Vet Tech Rounds: Teeth Grinding in Cats Pet Care Tips 3 min read
Have you ever heard of teeth grinding in cats? Or maybe you’ve experienced your own kitty doing it. But why do our furkids do this and how can it be prevented? There are many questions surrounding this issue and we have decided to help by answering some of the mysteries surrounding teeth grinding in cats.
What Do Teeth Grinding Mean?
Teeth grinding, also referred to as Bruxism, is a known issue in people, especially at night when we don’t realize we are doing it. Unlike us though, cats can do the very same but while they are wide awake. The teeth grinding sound is described as being loud and irritating. When hearing it, it is pretty obvious so it can be easy to distinguish from other sounds. It can be described as almost like chewing and repetitive biting but with a grating sound. It may start off as an infrequent occurrence but can become an everyday thing.
What Causes Teeth Grinding?
Teeth grinding is also a common problem with horses and it’s generally a result of pain somewhere in the body (mostly the GI tract). This can mean the same for our kitties and there are other reasons too. Dental conditions can be a big cause of teeth grinding in cats. Conditions such as gingivitis, fractured teeth, oral tumors, abscesses, and oral traumas.
As mentioned, another cause can be from abdominal pain. Things like IBD, a mass in the abdomen and liver & intestinal problems can all be a factor for stomach pains. Nausea can also be a contributor to this problem. Diseases like IBD, pancreatitis and intestinal lymphoma can all result in your kitty feeling nauseous.
Some experts claim that neurological disorders will cause cats to grind their teeth too. Brain tumors/lesions and rabies are all conditions associated with the nervous system.
What Should I Do?
It is pretty clear to see that teeth grinding will mainly be associated with an underlying issue. That’s why when it starts, it’s always a good idea to take your kitty to a veterinarian to try and figure out why it’s happening. It does not mean it’s a time to panic, it may not even be a serious issue, but to prevent your little one from being uncomfortable, it’s best to diagnose and then treat, as it will not stop on its own.

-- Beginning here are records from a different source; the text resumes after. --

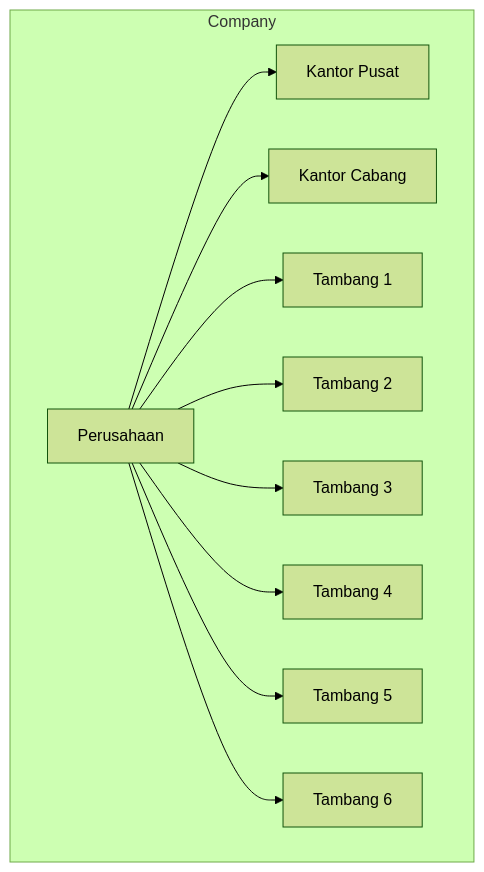
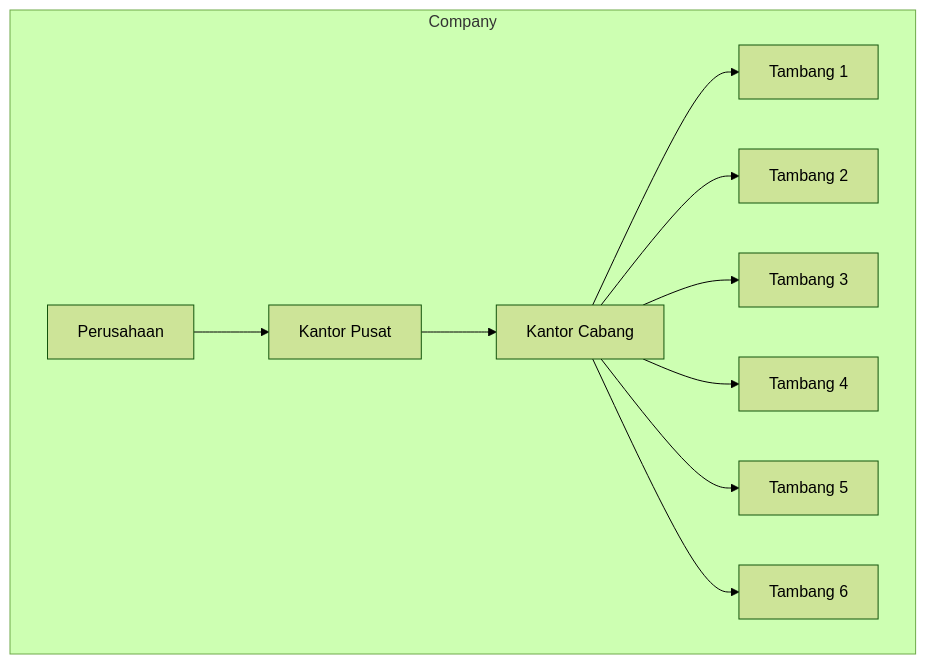
Before and after one commit to ervinanovlianti/sistem-monitoring-kendaraan: the first of 3 diagrams in README.md, drawn with Mermaid (forest theme). The commit also changed other lines of this file, not shown here.

````diff
--- a/README.md
+++ b/README.md
@@ -3,14 +3,14 @@
 ```mermaid
 graph TD;
   subgraph Company
     f1[Perusahaan]
     f1 --> f2[Kantor Pusat]
-    f1 --> f3[Kantor Cabang]
-    f1 --> f4[Tambang 1]
-    f1 --> f5[Tambang 2]
-    f1 --> f6[Tambang 3]
-    f1 --> f7[Tambang 4]
-    f1 --> f8[Tambang 5]
-    f1 --> f9[Tambang 6]
+    f2 --> f3[Kantor Cabang]
+    f3 --> f4[Tambang 1]
+    f3 --> f5[Tambang 2]
+    f3 --> f6[Tambang 3]
+    f3 --> f7[Tambang 4]
+    f3 --> f8[Tambang 5]
+    f3 --> f9[Tambang 6]
   end 
 ```
````
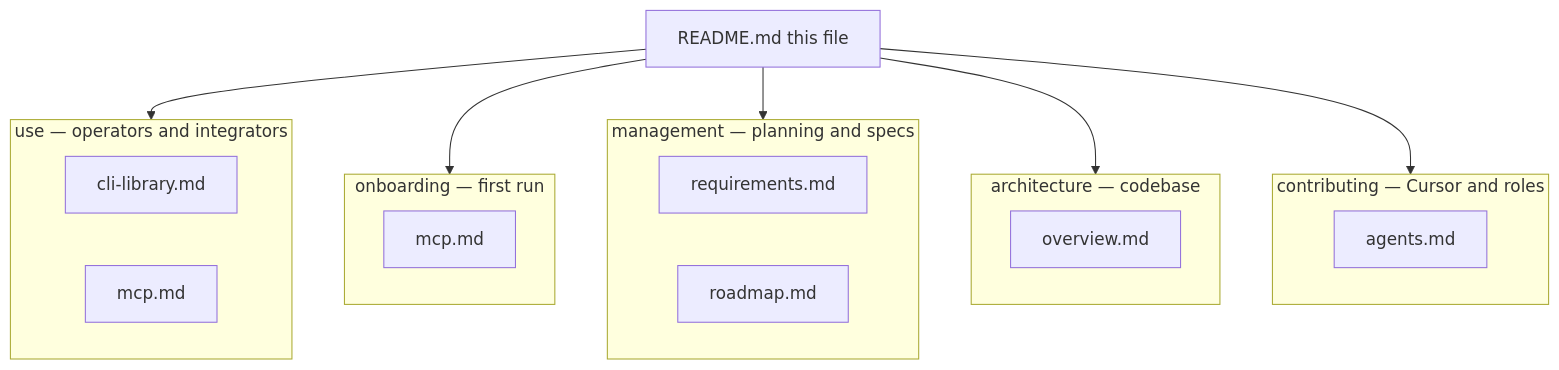
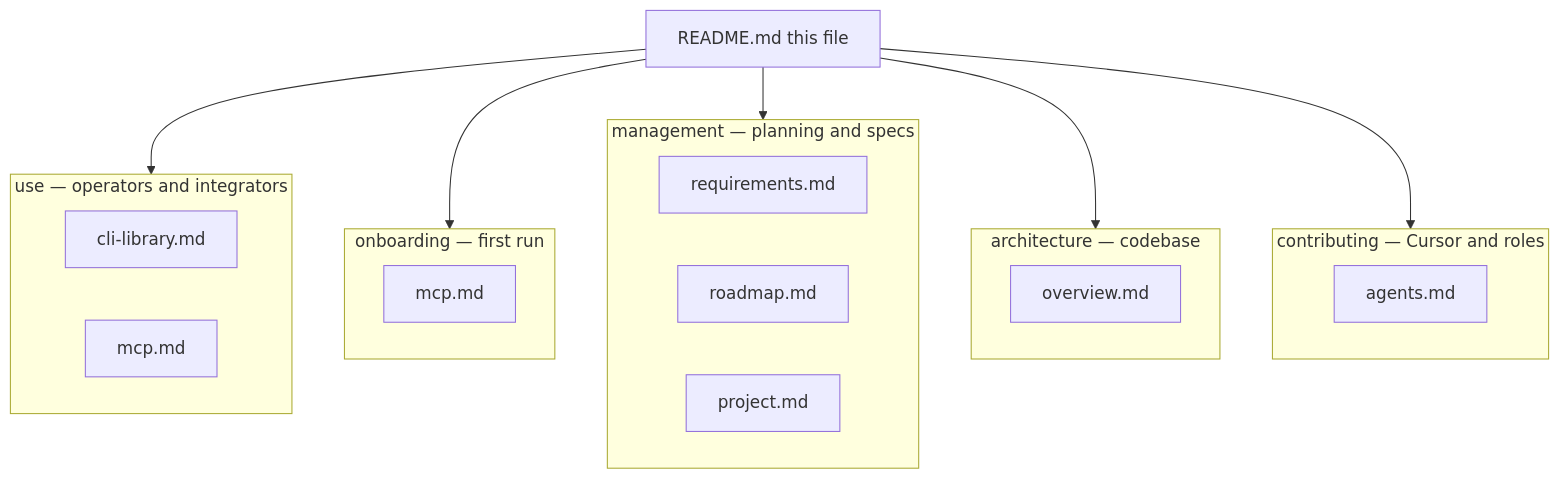
Before and after one commit to mayad123/pdfToRagAI: the diagram in docs/README.md, drawn with Mermaid. The commit also changed other lines of this file and 66 other files, not shown here.

First line of the commit message:
feat: Phase 7 portfolio artifacts, CI/publish, stable README mermaid

````diff
--- a/docs/README.md
+++ b/docs/README.md
@@ -7,26 +7,27 @@
 ```mermaid
 flowchart TB
   subgraph use [use — operators and integrators]
     U1[cli-library.md]
     U2[mcp.md]
   end
   subgraph onb [onboarding — first run]
     O1[mcp.md]
   end
   subgraph mgt [management — planning and specs]
     M1[requirements.md]
     M2[roadmap.md]
+    M3[project.md]
   end
   subgraph arch [architecture — codebase]
     A1[overview.md]
   end
   subgraph con [contributing — Cursor and roles]
     C1[agents.md]
   end
   ROOT[README.md this file]
   ROOT --> use
   ROOT --> onb
   ROOT --> mgt
   ROOT --> arch
   ROOT --> con
 ```
````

The most likely cause of your kitty grinding its teeth is a result of a dental issue. It may be a good idea to have the teeth checked first and foremost. Other symptoms that can be associated with dental problems are:
- Difficulty eating
- Loss of appetite
- No longer grooming
- Excess saliva
It can be best to start preventing dental issues before they occur. This can be avoided by brushing their teeth on a regular basis (3-7 times a week) and making regular visits to your veterinarian for a check-up.
It is also important to note that some breeds may be more predisposed to teeth grinding than others, such as Persians. Due to the flatter face, their teeth are abnormally aligned which may cause them to grind their teeth.
Your veterinarian will most likely be able to identify the cause of your kitty’s teeth grinding. This can be done simply by doing an oral exam to check for any rotting/broken teeth. If the problem cannot be identified by physical examination, your vet may take x-rays to find the problem.
Once you’ve found the underlying problem, there are some supplements that can help with pain such as:
- Yucca – Acts as a powerful anti-inflammatory. It also acts as a natural pain reliever so it can help with any painful problems your kitty may be experiencing
- Turmeric – Turmeric also acts as a natural anti-inflammatory, helping with pain. It contains many other beneficial properties such as cardiac, joints, cancer, kidney and liver function
- Mouth Drops – Act as an herbal oral disinfectant. It can help to eliminate bad breath, gingivitis, and aid with any bacterial problems in the mouth. It can be used to help against rotting teeth and plaque
Holly graduated with a Bachelor of Science in Veterinary Nursing from the Athlone Institute of Technology in Ireland. She also completed a 1-year Animal Care course. Worked in small Animal Veterinary practice for 3+ years before moving on to working in the Equine Industry. Professional Boston Terrier care – includes skills such as fart eraser and immune to Loud snoring sounds.
Published: April 21, 2020